Spatial patterns of fish assemblages in the Pearl River, China: environmental correlates
Shuai, Fangmin; Li, Xinhui; Chen, Fangchan; Li, Yuefei; Lek, Sovan
published: Mar 1, 2017
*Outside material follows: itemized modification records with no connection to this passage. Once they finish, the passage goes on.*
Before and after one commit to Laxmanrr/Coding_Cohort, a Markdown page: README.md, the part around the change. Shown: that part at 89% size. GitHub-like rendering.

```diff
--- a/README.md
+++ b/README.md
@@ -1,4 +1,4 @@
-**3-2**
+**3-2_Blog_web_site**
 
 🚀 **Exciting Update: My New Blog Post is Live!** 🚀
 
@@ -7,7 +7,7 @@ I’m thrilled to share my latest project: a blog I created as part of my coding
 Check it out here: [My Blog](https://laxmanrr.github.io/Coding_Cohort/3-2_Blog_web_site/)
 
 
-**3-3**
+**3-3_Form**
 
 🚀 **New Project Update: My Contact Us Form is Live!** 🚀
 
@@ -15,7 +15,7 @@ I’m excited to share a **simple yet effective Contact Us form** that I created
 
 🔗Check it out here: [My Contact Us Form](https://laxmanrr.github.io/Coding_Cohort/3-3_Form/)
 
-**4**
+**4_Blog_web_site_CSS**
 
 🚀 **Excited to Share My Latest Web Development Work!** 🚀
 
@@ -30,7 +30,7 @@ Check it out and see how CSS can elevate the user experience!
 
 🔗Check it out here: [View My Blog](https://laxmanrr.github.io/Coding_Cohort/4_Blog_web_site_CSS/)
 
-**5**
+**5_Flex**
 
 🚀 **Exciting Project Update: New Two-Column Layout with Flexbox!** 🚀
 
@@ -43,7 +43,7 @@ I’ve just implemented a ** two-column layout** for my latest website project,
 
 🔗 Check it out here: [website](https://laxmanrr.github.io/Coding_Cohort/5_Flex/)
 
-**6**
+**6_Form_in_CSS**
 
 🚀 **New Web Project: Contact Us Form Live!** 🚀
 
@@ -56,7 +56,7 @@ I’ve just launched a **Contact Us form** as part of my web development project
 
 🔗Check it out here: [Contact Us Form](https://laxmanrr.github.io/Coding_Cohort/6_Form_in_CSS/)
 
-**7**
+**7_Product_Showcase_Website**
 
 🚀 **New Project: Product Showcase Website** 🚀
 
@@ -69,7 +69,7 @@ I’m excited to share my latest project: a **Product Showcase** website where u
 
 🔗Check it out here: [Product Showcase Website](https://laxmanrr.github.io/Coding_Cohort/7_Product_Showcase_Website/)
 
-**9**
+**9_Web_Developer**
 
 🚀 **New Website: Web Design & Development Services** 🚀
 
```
Knowledge of spatial variations of fish assemblages in rivers in south China is limited, despite its eco-logical importance. Relationships between fish assemblages and selected habitat features were examined in the Pearl River, the largest subtropical river in southern China. Altogether, 94 fish species, representing 17 families and 5 orders were sampled. The dominant fish family was Cyprinidae, accounting for 49 taxa. Non-metric multi-dimensional scaling was applied to the collected data and it was found that the spatial variation of upstream fish assemblages was significantly different from downstream. Both water quality and habitat climate were significantly related to assemblages. Redundancy analysis revealed that the spatial patterns of fish assemblages were mostly explained by river width, temperature, river discharge, transparency and precipitation. It was concluded that the spatial patterns of fish assemblages in the Pearl River are closely associated with local abiotic features. Understanding the mechanisms such as those outlined in this research paper is the basis of conservation of fish community diversity, which is a critical resource to a successful sustainable wild fishery in the Pearl River.